Most disaster movies are all about spectacle. “Deep Impact” certainly has the requisite scenes of that sort, but Mimi Leder is far more concerned about the humans within the disaster. Moving between Morgan Freeman‘s President and various characters, the personal toll of potential extinction is explored. An underrated gem, the years will, hopefully, continue to be kind to this film.
dir: Ridley Scott
This May release went all the way to the Academy Awards and won Best Picture, Best Actor for Russell Crowe, and other honors. If that isn’t a testament to what the best of this month can accomplish, what is? Ridley Scott found a way to tell an intimate story of revenge on a giant canvas, making “Gladiator” a critical and financial hit in the process. The awards and kudos were proof if filmmakers put out quality cinema, it doesn’t matter the time of release, awards season voters will remember.
6“Star Trek” (2009)
dir: J.J. Abrams
Before J.J. Abrams relaunched the “Star Wars” universe, he gave a reboot to the “Star Trek” franchise. Finding a way to keep the original timeline intact while bringing a whole new generation of actors to the iconic roles was truly special. This sort of film rarely receives awards attention, but there was legitimate Oscar buzz for this film, especially in craft and effects categories.
5“Iron Man” (2008)
dir: Jon Favreau

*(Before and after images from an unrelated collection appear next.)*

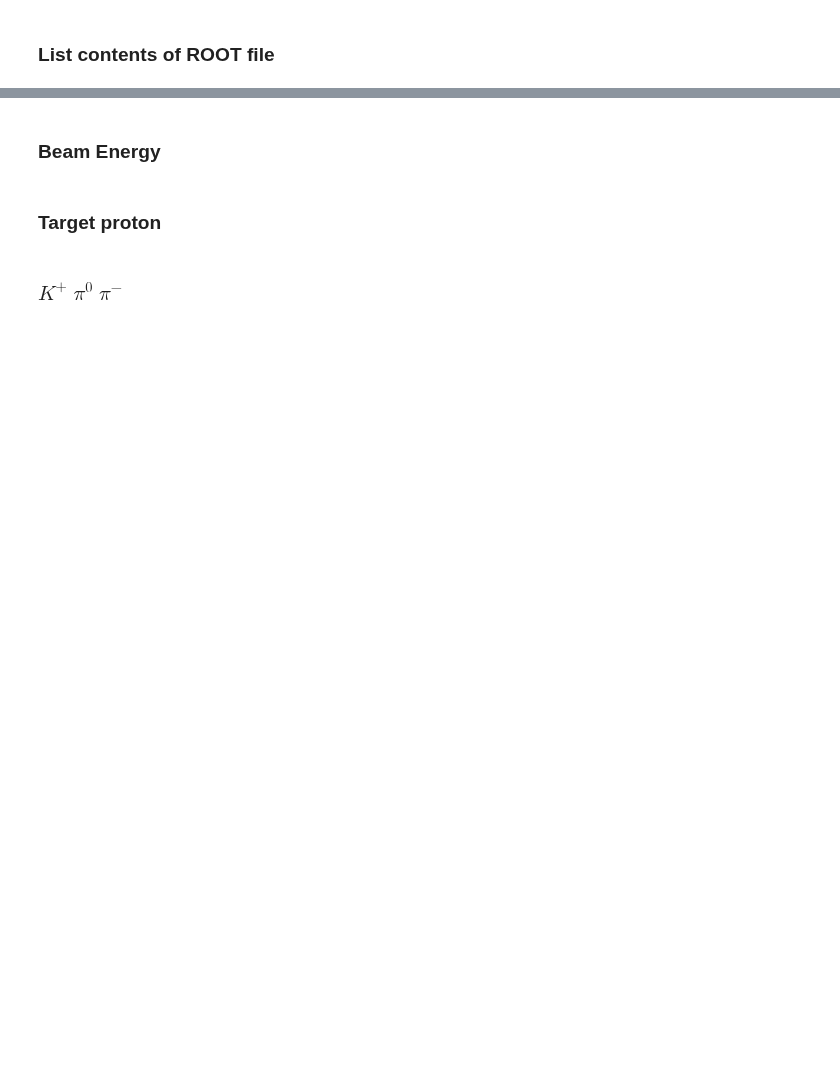
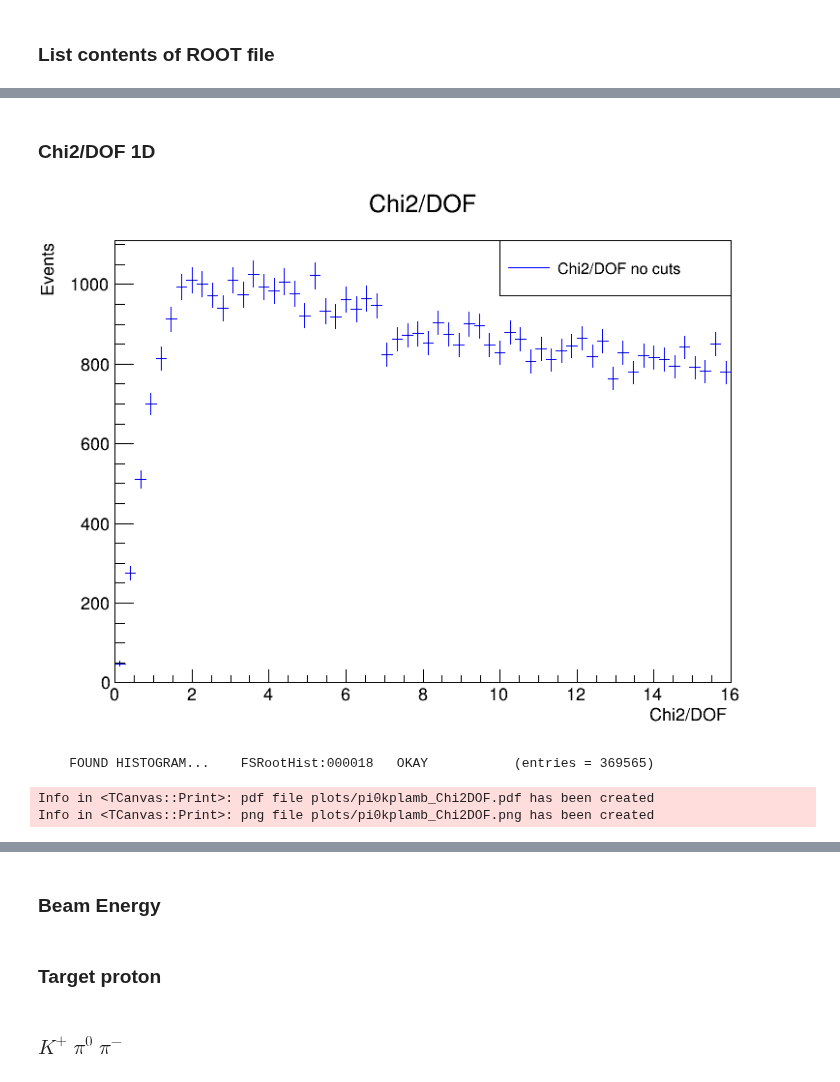
Before and after one commit to dancbart/gluex, a Jupyter notebook: analysis_KpiLambda/pi0kplamb_analysis.ipynb, the cells around one changed output, grey strips where cells are left out. Drawn from its saved outputs; the diff is of its cells as text; code cells hidden in the pictures; blank space fills up the shorter version.

```diff
--- a/analysis_KpiLambda/pi0kplamb_analysis.ipynb
+++ b/analysis_KpiLambda/pi0kplamb_analysis.ipynb
@@ -142,0 +191,44 @@ list_trees_and_branches(fileName)
+# %% [markdown]
+### Chi2/DOF 1D
+# %%
+from IPython.display import Image, display
+latex = ROOT.TLatex()
+
+plotTitle = 'Chi2/DOF'
+axisLabel = 'Chi2/DOF'
+
+# 1. DecayingLambda (0)   1a. Proton (1)   1b. PiMinus (2)
+# 2. KPlus (3)
+# 3. DecayingPi0 (4)   3a. Photon1 (5)   3b. Photon2 (6)
+# Note the indices are [1, 1a, 1b, etc.] not numbers in parentheses.
+
+def plot_hist():
+
+    canvas = ROOT.TCanvas('c', 'c', 800, 600)
+
+    h1 = ROOT.FSHistogram.getTH1F(fileName, treeName, "Chi2DOF", "(60,0.0,16.0)", "")
+
+    h1.SetTitle(plotTitle)
+    h1.SetStats(False)
+    h1.SetLineColor(ROOT.kBlue)
+    h1.GetXaxis().SetTitle(axisLabel)
+    h1.GetYaxis().SetTitle('Events')
+    h1.Draw()
+
+    legend1 = ROOT.TLegend(0.60, 0.80, 0.90, 0.90) # x_left, y_bottom, x_right, y_top
+    legend1.AddEntry(h1, plotTitle + ' no cuts', 'l')
+    legend1.Draw('same')
+
+    img_path = 'plots/pi0kplamb_Chi2DOF'
+    canvas.SaveAs(img_path + '.pdf')
+    canvas.SaveAs(img_path + '.png')
+    canvas.Close()
+    display(Image(filename=img_path + '.png'))
+    os.remove(img_path + '.png')
+
+plot_hist()
+# %% [output]
+[figure, added]
+    FOUND HISTOGRAM...    FSRootHist:000018   OKAY           (entries = 369565)
+Info in <TCanvas::Print>: pdf file plots/pi0kplamb_Chi2DOF.pdf has been created
+Info in <TCanvas::Print>: png file plots/pi0kplamb_Chi2DOF.png has been created
```
Also changed, not shown: parts of 50 cells of this notebook.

The film that sparked the expansive Marvel Cinematic Universe, the MCU was conceived with “Iron Man,” an improbable hit. At the time, Jon Favreau was taking a leap of faith in casting Robert Downey Jr. as Tony Stark, but the venture paid of with the film reigning as one of Marvel’s best offerings. The success here is responsible for billions of dollars in iconic entertainment. Had this film not met the standards of fans and critics, the cinematic world right now would be a different, less super, place.

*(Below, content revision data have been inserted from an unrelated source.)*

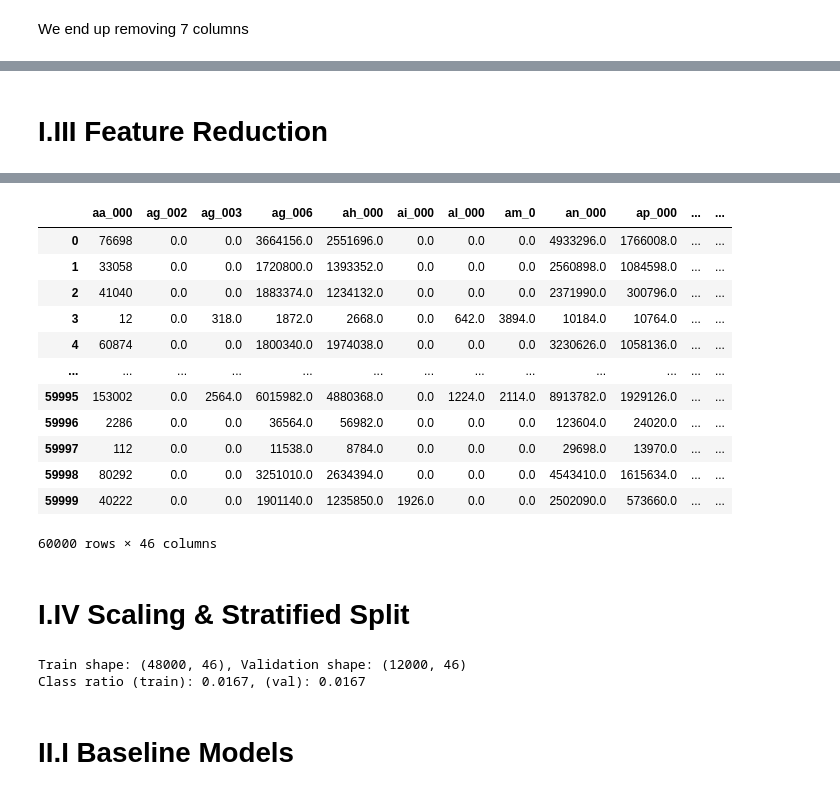
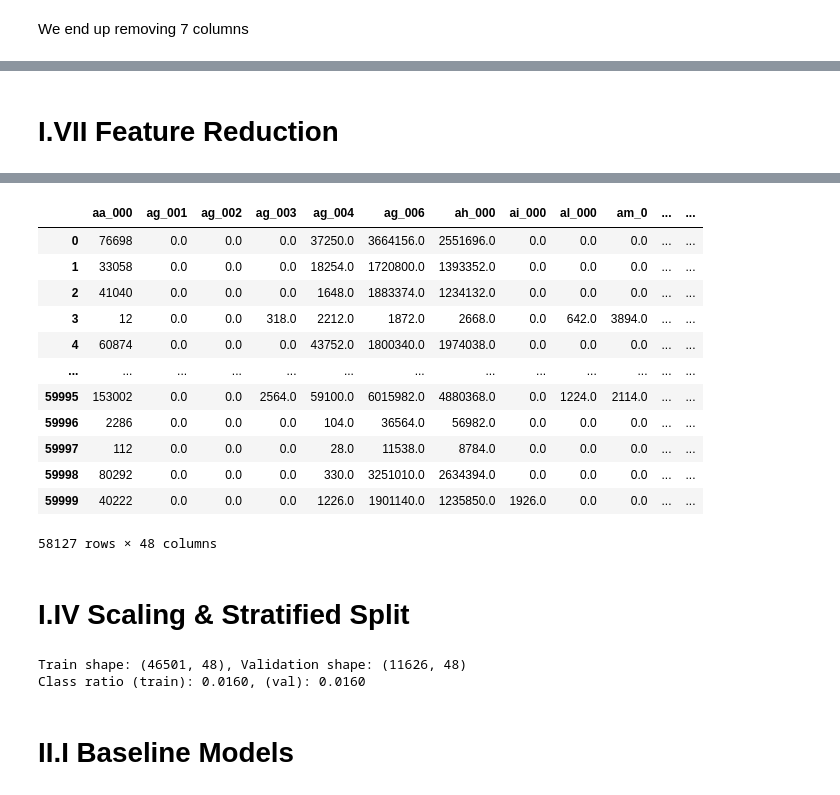
Before and after one commit to AgricolaC/Challenge-Stellantis---CarGuardians, a Jupyter notebook: src/01_eda.ipynb, the cells around one changed output, grey strips where cells are left out. Saved outputs shown, nothing was run; the diff lists cells and outputs as text; code cells hidden in the pictures.

```diff
--- a/src/01_eda.ipynb
+++ b/src/01_eda.ipynb
@@ -167,27 +309,0 @@ Y = (df['class'] == 'pos').astype(int)
-# %%
-X = X.apply(pd.to_numeric, errors='coerce')
-# %%
-from tqdm import tqdm
-
-float_cols = []
-object_cols = []
-int_cols = []
-for col in tqdm(X.columns):
-    try:
-        X[col] = pd.to_numeric(X[col])
-        if (X[col] % 1 > 0).any():
-            # it is float
-            float_cols.append(col)
-        else:
-            int_cols.append(col)
-    except:
-        object_cols.append(col)
-
-print("Continuous Variables")
-display(X[float_cols])
-
-print("Discrete Variables")
-display(X[int_cols])
-
-if len(object_cols)>1:
-    display(X[object_cols])
@@ -288,12 +309,0 @@ Only one column skewed in a normal way. Let's inspect it.
-# %%
-skewdf = skewdf[0]
-normal_col = skewdf[skewdf['left or right'] =='normal'].index.values[0]
-num_unique_normal_col = len(X[normal_col].dropna().unique())
-print(f"Number of unique values in {normal_col} is {num_unique_normal_col}")
-display(X[normal_col].head())
-
-X = X.drop(normal_col, axis=1)
-X_PREV = X.copy()
-
-ORIGINAL_ARRANGEMENT = X.columns
-extract_skewness(X)
@@ -369,2 +309,0 @@ X_num
-# %%
-X = pd.concat([X_num, X_cat], axis=1)
@@ -371,5 +374,5 @@ X = pd.concat([X_num, X_cat], axis=1)
 # %% [markdown]
-# I.III Feature Reduction
+# I.VII Feature Reduction
 # %%
 from datetime import datetime
 from sklearn.feature_selection import SelectFromModel
@@ -411,9 +414,9 @@ def select_feature_dtc(X, Y):
     df.reset_index(inplace = True, drop=True)
     print(f'Shape of Df = {df.shape}')
     return df, feature_name
-best_feature,feature_name = select_feature_dtc(X, Y)
+best_feature,feature_name = select_feature_dtc(X_all, y_all)
 print(f"Selected Features: {feature_name}")
-X_dim = X[feature_name]
+X_dim = X_all[feature_name]
 print("Reduced Dimension")
 X_dim
 # %% [output]
@@ -430,18 +433,18 @@ Selected Features: Index(['aa_000', 'ag_002', 'ag_003', 'ag_006', 'ah_000', 'ai_
       dtype='object')
 Reduced Dimension
-|  | aa_000 | ag_002 | ag_003 | ag_006 | ah_000 | ai_000 | al_000 | am_0 | an_000 | ap_000 | ... | ... |
-| 0 | 76698 | 0.0 | 0.0 | 3664156.0 | 2551696.0 | 0.0 | 0.0 | 0.0 | 4933296.0 | 1766008.0 | ... | ... |
-| 1 | 33058 | 0.0 | 0.0 | 1720800.0 | 1393352.0 | 0.0 | 0.0 | 0.0 | 2560898.0 | 1084598.0 | ... | ... |
-| 2 | 41040 | 0.0 | 0.0 | 1883374.0 | 1234132.0 | 0.0 | 0.0 | 0.0 | 2371990.0 | 300796.0 | ... | ... |
-| 3 | 12 | 0.0 | 318.0 | 1872.0 | 2668.0 | 0.0 | 642.0 | 3894.0 | 10184.0 | 10764.0 | ... | ... |
-| 4 | 60874 | 0.0 | 0.0 | 1800340.0 | 1974038.0 | 0.0 | 0.0 | 0.0 | 3230626.0 | 1058136.0 | ... | ... |
+|  | aa_000 | ag_001 | ag_002 | ag_003 | ag_004 | ag_006 | ah_000 | ai_000 | al_000 | am_0 | ... | ... |
+| 0 | 76698 | 0.0 | 0.0 | 0.0 | 37250.0 | 3664156.0 | 2551696.0 | 0.0 | 0.0 | 0.0 | ... | ... |
+| 1 | 33058 | 0.0 | 0.0 | 0.0 | 18254.0 | 1720800.0 | 1393352.0 | 0.0 | 0.0 | 0.0 | ... | ... |
+| 2 | 41040 | 0.0 | 0.0 | 0.0 | 1648.0 | 1883374.0 | 1234132.0 | 0.0 | 0.0 | 0.0 | ... | ... |
+| 3 | 12 | 0.0 | 0.0 | 318.0 | 2212.0 | 1872.0 | 2668.0 | 0.0 | 642.0 | 3894.0 | ... | ... |
+| 4 | 60874 | 0.0 | 0.0 | 0.0 | 43752.0 | 1800340.0 | 1974038.0 | 0.0 | 0.0 | 0.0 | ... | ... |
 | ... | ... | ... | ... | ... | ... | ... | ... | ... | ... | ... | ... | ... |
-| 59995 | 153002 | 0.0 | 2564.0 | 6015982.0 | 4880368.0 | 0.0 | 1224.0 | 2114.0 | 8913782.0 | 1929126.0 | ... | ... |
-| 59996 | 2286 | 0.0 | 0.0 | 36564.0 | 56982.0 | 0.0 | 0.0 | 0.0 | 123604.0 | 24020.0 | ... | ... |
-| 59997 | 112 | 0.0 | 0.0 | 11538.0 | 8784.0 | 0.0 | 0.0 | 0.0 | 29698.0 | 13970.0 | ... | ... |
-| 59998 | 80292 | 0.0 | 0.0 | 3251010.0 | 2634394.0 | 0.0 | 0.0 | 0.0 | 4543410.0 | 1615634.0 | ... | ... |
-| 59999 | 40222 | 0.0 | 0.0 | 1901140.0 | 1235850.0 | 1926.0 | 0.0 | 0.0 | 2502090.0 | 573660.0 | ... | ... |
+| 59995 | 153002 | 0.0 | 0.0 | 2564.0 | 59100.0 | 6015982.0 | 4880368.0 | 0.0 | 1224.0 | 2114.0 | ... | ... |
+| 59996 | 2286 | 0.0 | 0.0 | 0.0 | 104.0 | 36564.0 | 56982.0 | 0.0 | 0.0 | 0.0 | ... | ... |
+| 59997 | 112 | 0.0 | 0.0 | 0.0 | 28.0 | 11538.0 | 8784.0 | 0.0 | 0.0 | 0.0 | ... | ... |
+| 59998 | 80292 | 0.0 | 0.0 | 0.0 | 330.0 | 3251010.0 | 2634394.0 | 0.0 | 0.0 | 0.0 | ... | ... |
+| 59999 | 40222 | 0.0 | 0.0 | 0.0 | 1226.0 | 1901140.0 | 1235850.0 | 1926.0 | 0.0 | 0.0 | ... | ... |
-60000 rows × 46 columns
+58127 rows × 48 columns
 # %% [markdown]
 # I.IV Scaling & Stratified Split
 # %%
@@ -451,17 +454,17 @@ RANDOM_STATE = 42
 target = "class"
 
 X_train, X_val, y_train, y_val = train_test_split(
-    X_dim, Y,
+    X_dim, y_all,
     test_size=0.2,
-    stratify=Y,
+    stratify=y_all,
     random_state=RANDOM_STATE
 )
 
 print(f"Train shape: {X_train.shape}, Validation shape: {X_val.shape}")
 print(f"Class ratio (train): {y_train.mean():.4f}, (val): {y_val.mean():.4f}")
 # %% [output]
-Train shape: (48000, 46), Validation shape: (12000, 46)
-Class ratio (train): 0.0167, (val): 0.0167
+Train shape: (46501, 48), Validation shape: (11626, 48)
+Class ratio (train): 0.0160, (val): 0.0160
 # %% [markdown]
 # II.I Baseline Models
 # %% [markdown]
```
Also changed, not shown: parts of 57 cells of this notebook.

4“Mad Max: Fury Road” (2015)
dir: George Miller
The rare massive franchise sequel that also became an awards’ darling, George Miller defied the odds with his lively incarnation of “Mad Max.” “Mad Max: Fury Road” is an absolute juggernaut of a visual experience that captivates on every element. Tom Hardy, Charlize Theron, and company are caught up in giant set pieces, with cautionary stunts. The result is impossible to argue against. Nothing else looks like this in the history of the medium.

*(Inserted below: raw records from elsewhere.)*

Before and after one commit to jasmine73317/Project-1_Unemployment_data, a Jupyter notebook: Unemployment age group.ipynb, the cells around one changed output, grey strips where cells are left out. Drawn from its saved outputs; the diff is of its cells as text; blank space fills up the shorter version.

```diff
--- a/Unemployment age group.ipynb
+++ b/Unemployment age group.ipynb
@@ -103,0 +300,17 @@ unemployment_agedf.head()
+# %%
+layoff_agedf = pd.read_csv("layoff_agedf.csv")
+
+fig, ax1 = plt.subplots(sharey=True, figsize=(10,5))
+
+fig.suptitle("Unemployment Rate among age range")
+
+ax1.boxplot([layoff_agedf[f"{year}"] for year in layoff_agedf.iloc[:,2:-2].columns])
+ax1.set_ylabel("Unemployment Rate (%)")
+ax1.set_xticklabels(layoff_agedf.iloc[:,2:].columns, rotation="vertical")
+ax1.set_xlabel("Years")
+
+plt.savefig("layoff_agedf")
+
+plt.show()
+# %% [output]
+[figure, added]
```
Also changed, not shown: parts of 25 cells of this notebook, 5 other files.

dir: Paul Feig
One of the funniest comedies of the last 25 years, “Bridesmaids” proved that laugh riots can be awards vehicles as well. Melissa McCarthy scored her first Academy Award nomination in Best Supporting Actress for her scene stealing turn, while star/co-writer Kristen Wiig received recognition in the Best Original Screenplay category. Iconic in its comedic set pieces, this took the Judd Apatow formula and showed that women can do raunchy comedy just as well, if not better.
dir: Pete Docter, Bob Peterson
One of Pixar’s most touching adventures, there wasn’t a dry eye to be found when audiences first saw “Up.” The boldness to depict, even if just in the background, family tragedy, loss and grief in the opening sequence of the film is a gamble, but one that paid off. Pixar trusted fans of their work to go along with them for this balloon-tethered ride, and they did. A Best Picture nominee and Best Animated Feature winner at the Oscars, it has become a modern classic in animation.
1“Before Midnight” (2013)
dir: Richard Linklater
Franchises and sequels are commonplace at this point in the year. They’re rarely independent franchises though, so this trilogy has a very special place in cinema. Richard Linklater, along with Julie Delpy and Ethan Hawke, deified the odds in making “Before Midnight” the final installment of their indie series. Watching these characters age, grow, and deal with issues both new and old was enrapturing. The experience is singular and makes it May’s best release ever.